VIMS announces winners of 2017 Photo Contest

Entries capture wide focus of institute research activities

The Virginia Institute of Marine Science has announced the winners of its 18th annual photo contest, held to recognize the most notable images captured by VIMS faculty, students, and staff while conducting scientific studies in the field and laboratory. 

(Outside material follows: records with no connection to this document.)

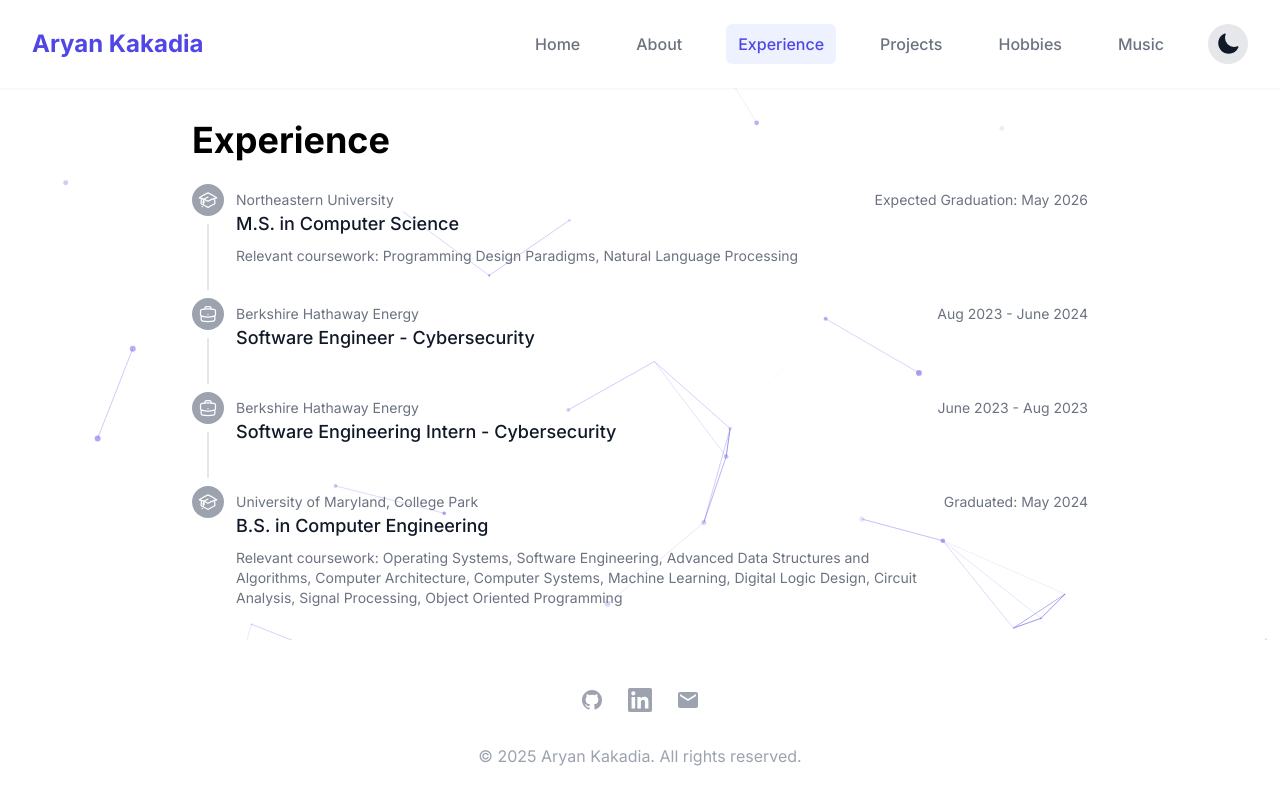
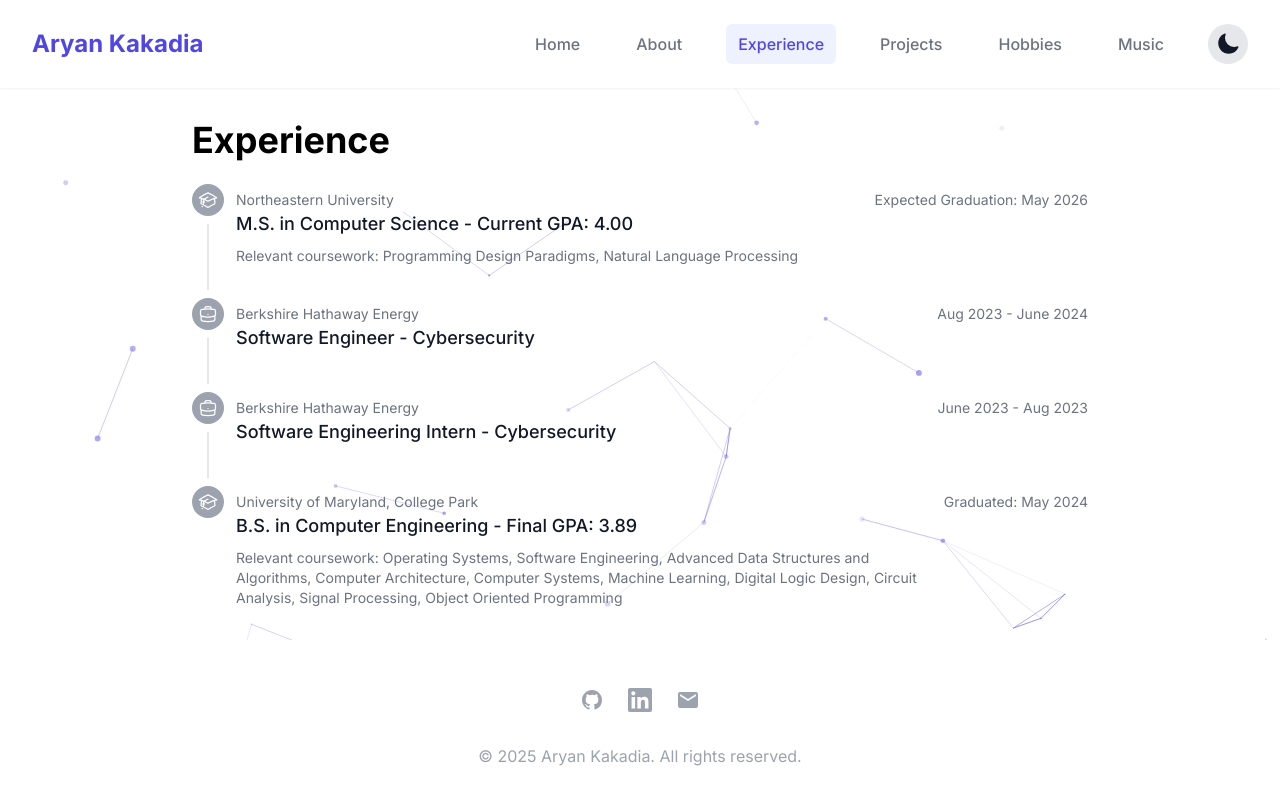
Before and after one commit to Flashy990/my-portfolio, a Next.js app: page /experience in a window 1280 px wide. Shown: the top 804 px of the page. Built offline with nearby package versions, Linux system fonts and the light colour scheme.

Commit message:
Update info and add GPA

```diff
--- a/app/about/page.tsx
+++ b/app/about/page.tsx
@@ -79,7 +79,6 @@
             I am a software engineer with a passion for building scalable and efficient applications.
             With a strong foundation in computer science, computer engineering and industry experience,
             I continuously strive to learn new technologies and improve my skills.
-            When I'm not coding, you can find me exploring nature trails or working on my personal projects.
           </p>
         </div>
       </motion.div>
--- a/app/experience/page.tsx
+++ b/app/experience/page.tsx
@@ -2,7 +2,7 @@
 
 const experiences = [
   {
-    title: 'M.S. in Computer Science',
+    title: 'M.S. in Computer Science - Current GPA: 4.00',
     company: 'Northeastern University',
     date: 'Expected Graduation: May 2026',
     description: 'Relevant coursework: Programming Design Paradigms, Natural Language Processing',
@@ -23,7 +23,7 @@
     icon: BriefcaseIcon,
   },
   {
-    title: 'B.S. in Computer Engineering',
+    title: 'B.S. in Computer Engineering - Final GPA: 3.89',
     company: 'University of Maryland, College Park',
     date: 'Graduated: May 2024',
     description: 'Relevant coursework: Operating Systems, Software Engineering, Advanced Data Structures and Algorithms, Computer Architecture, Computer Systems, Machine Learning, Digital Logic Design, Circuit Analysis, Signal Processing, Object Oriented Programming',
```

Caroline Failon took first prize with her photo researching the marshes near West Point, Virginia. Click for larger view.The winner of this year’s grand prize was William & Mary undergraduate Caroline Failon ’19, for an image showing her collecting a smooth cord grass plant in the estuarine marshes near West Point, Virginia. Failon, a Biology major and Mathematics minor, is an intern with VIMS professor David Johnson’s Global Change Ecology Lab group, which studies shallow and intertidal marine ecosystems. The photo depicts the sometimes “dirty” work that VIMS researchers undertake while in the field—in this case, Failon braving marsh mud to retrieve samples for fellow lab associate Serina Seibilan’s experiment. 

Category winners

For this year’s contest, the selection committee awarded winners in categories newly created to best represent the most popular types of images submitted during past competitions. The committee is led by VIMS Publications Manager Sue Stein.

Diego Biston Vas' photo of a color-enhanced oyster toadfish took first prize in the "Microscopic" category. Click for a larger view.In the “Microscopic” category, VIMS Ph.D. student Diego Biston Vas took top prize for his color-enhanced image of an oyster toadfish as viewed through a Zeiss microscope in VIMS’ Fisheries Anatomy Laboratory. Vas typically uses CAT scans to unlock the mysteries of toadfish anatomy, but for this image used a more traditional method that stains bones red and cartilage blue. Such techniques are used by researchers at fish collections around the world—including the Nunnally Ichthyology Collection at VIMS.

VIMS Laboratory & Research Aide Paula Dye took first prize in the “People at Work” category for her picture of graduate student Robert Isdell practicing his cast-net skills in the Ware River near Gloucester Courthouse. Isdell, a Ph.D. student advised by VIMS professors Donna Bilkovic and Carl Hershner, studies the interactions between humans and the environment throughout Chesapeake Bay.

Alynda Miller's photo of an Speckled Crab along the Hatteras Island coastline won the "Marine Life" category prize. Click for a larger view.Alynda Miller, a lab & research specialist with the Chesapeake Bay National Estuarine Research Reserve at VIMS, got the nod in the “Marine Life” category for her picture of an Speckled Crab (Arenaeus cribrarius) along the Hatteras Island coastline in North Carolina, while VIMS professor Mary Fabrizio’s photo of a sunrise over the York River received the “Seascape/Landscape/Scenic” category prize.

Honorable mentions

The selection committee also awarded four honorable mentions in this year’s contest.

  • Jenny Dreyer—Calm day along Chesapeake Bay
  • Lisa Kellogg—Eclipse watching aboard the R/V Osprey
  • Gail Schwieterman—Clearnose skates (Raja eglanteria) in the lab
  • Rochelle Seitz—Oysters in Wachapreague

According to Stein, the large number of captivating images in this year’s contest made it difficult to choose the winners. “I was impressed with the different landscapes and subjects captured by this year’s participants and greatly appreciate their efforts,” she says. Staff in VIMS’ News & Media Services office use the submitted photos for publications, outreach materials, and website pages. 

VIMS Dean and Director John Wells says he was impressed by this year’s entries and commends the “great representation of the breadth and scope of both lab and fieldwork undertaken by VIMS scientists both locally and globally.”

To view high-resolution versions of this year’s winning entries, visit the VIMS Flickr page at